Record extracts:
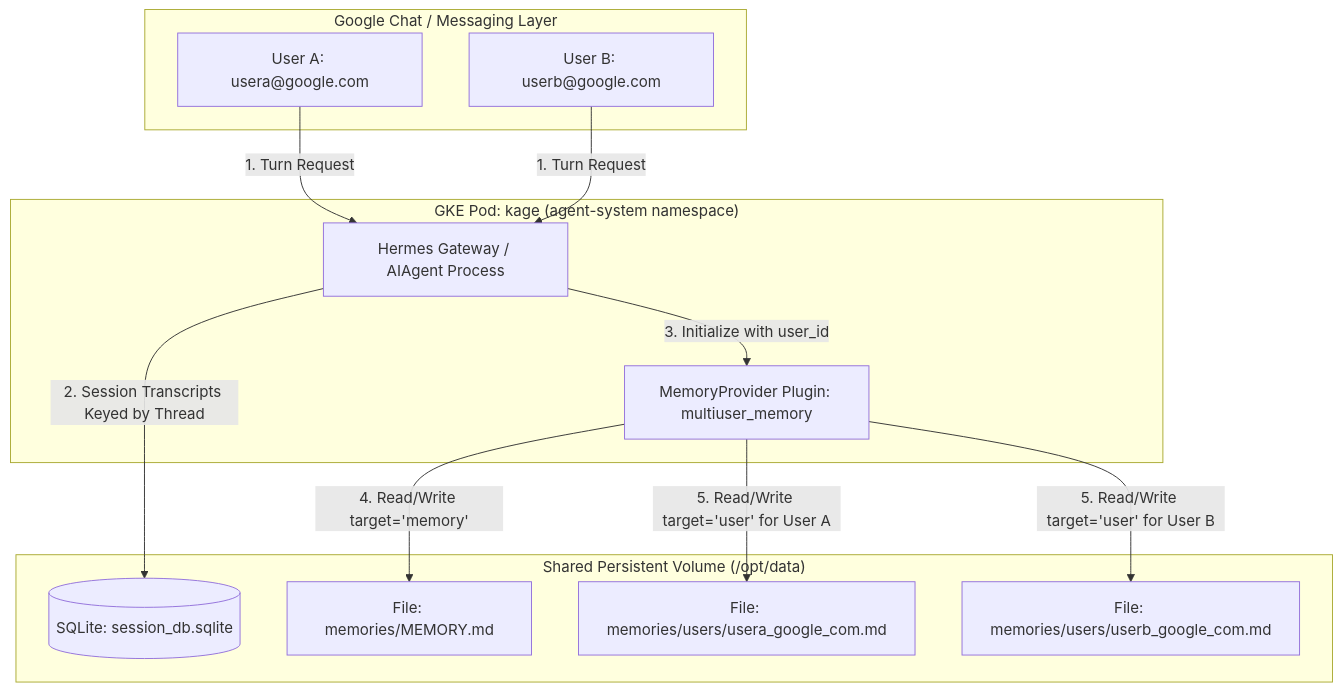
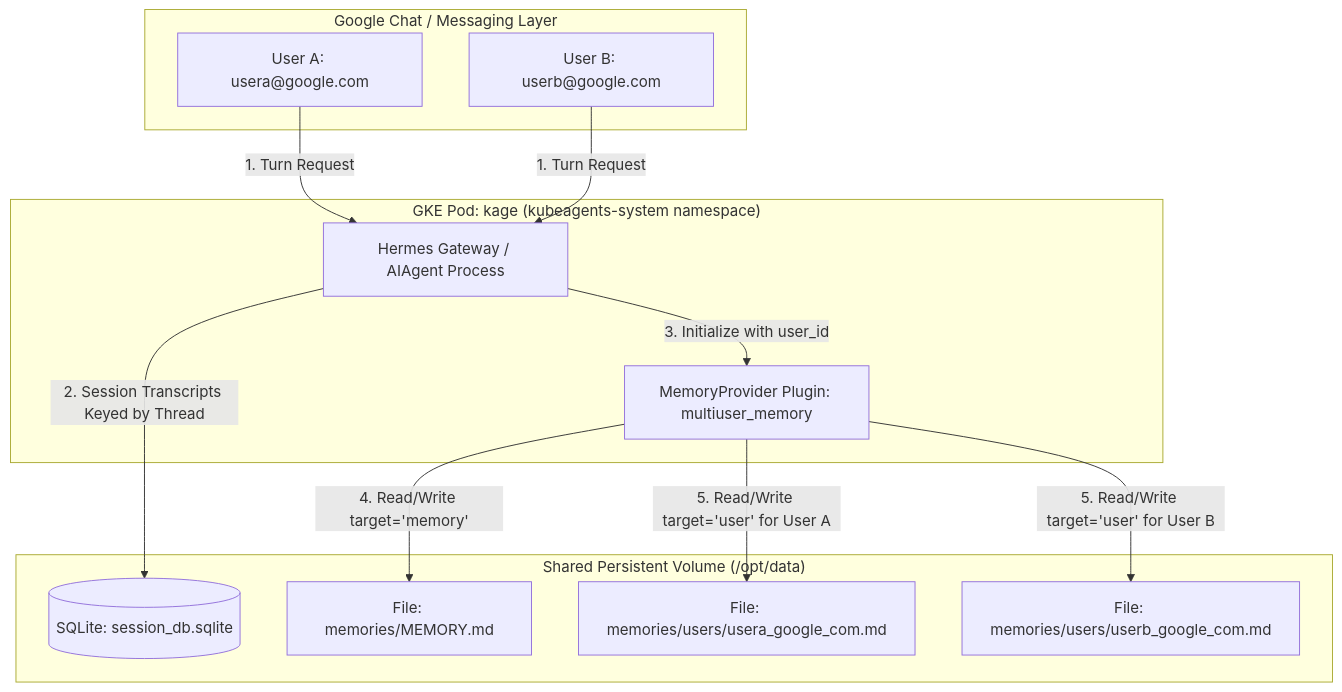
The diagram in agents/platform/plugins/memory/multiuser_memory/README.md (gke-labs/kube-agents), drawn with Mermaid before and after one commit. The commit also changed 27 other files, not shown here.

First line of the commit message:
refactor(platform): standardize deployment namespace to kubeagents-system

````diff
--- a/agents/platform/plugins/memory/multiuser_memory/README.md
+++ b/agents/platform/plugins/memory/multiuser_memory/README.md
@@ -37,29 +37,29 @@
 ```mermaid
 graph TD
     subgraph Chat ["Google Chat / Messaging Layer"]
         UserA["User A: usera@google.com"]
         UserB["User B: userb@google.com"]
     end
 
-    subgraph Pod ["GKE Pod: kage (agent-system namespace)"]
+    subgraph Pod ["GKE Pod: kage (kubeagents-system namespace)"]
         Gateway["Hermes Gateway / AIAgent Process"]
         Plugin["MemoryProvider Plugin: multiuser_memory"]
     end
 
     subgraph PVC ["Shared Persistent Volume (/opt/data)"]
         SessionDB[("SQLite: session_db.sqlite")]
         MemoryMD["File: memories/MEMORY.md"]
         UserAMD["File: memories/users/usera_google_com.md"]
         UserBMD["File: memories/users/userb_google_com.md"]
     end
 
     UserA -->|"1. Turn Request"| Gateway
     UserB -->|"1. Turn Request"| Gateway
 
     Gateway -->|"2. Session Transcripts Keyed by Thread"| SessionDB
     Gateway -->|"3. Initialize with user_id"| Plugin
 
     Plugin -->|"4. Read/Write target='memory'"| MemoryMD
     Plugin -->|"5. Read/Write target='user' for User A"| UserAMD
     Plugin -->|"5. Read/Write target='user' for User B"| UserBMD
 ```
````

Task prompt: Pull out every line in the data above that has the word "subgraph".

Response to the exercise:
     subgraph Chat ["Google Chat / Messaging Layer"]
-    subgraph Pod ["GKE Pod: kage (agent-system namespace)"]
+    subgraph Pod ["GKE Pod: kage (kubeagents-system namespace)"]
     subgraph PVC ["Shared Persistent Volume (/opt/data)"]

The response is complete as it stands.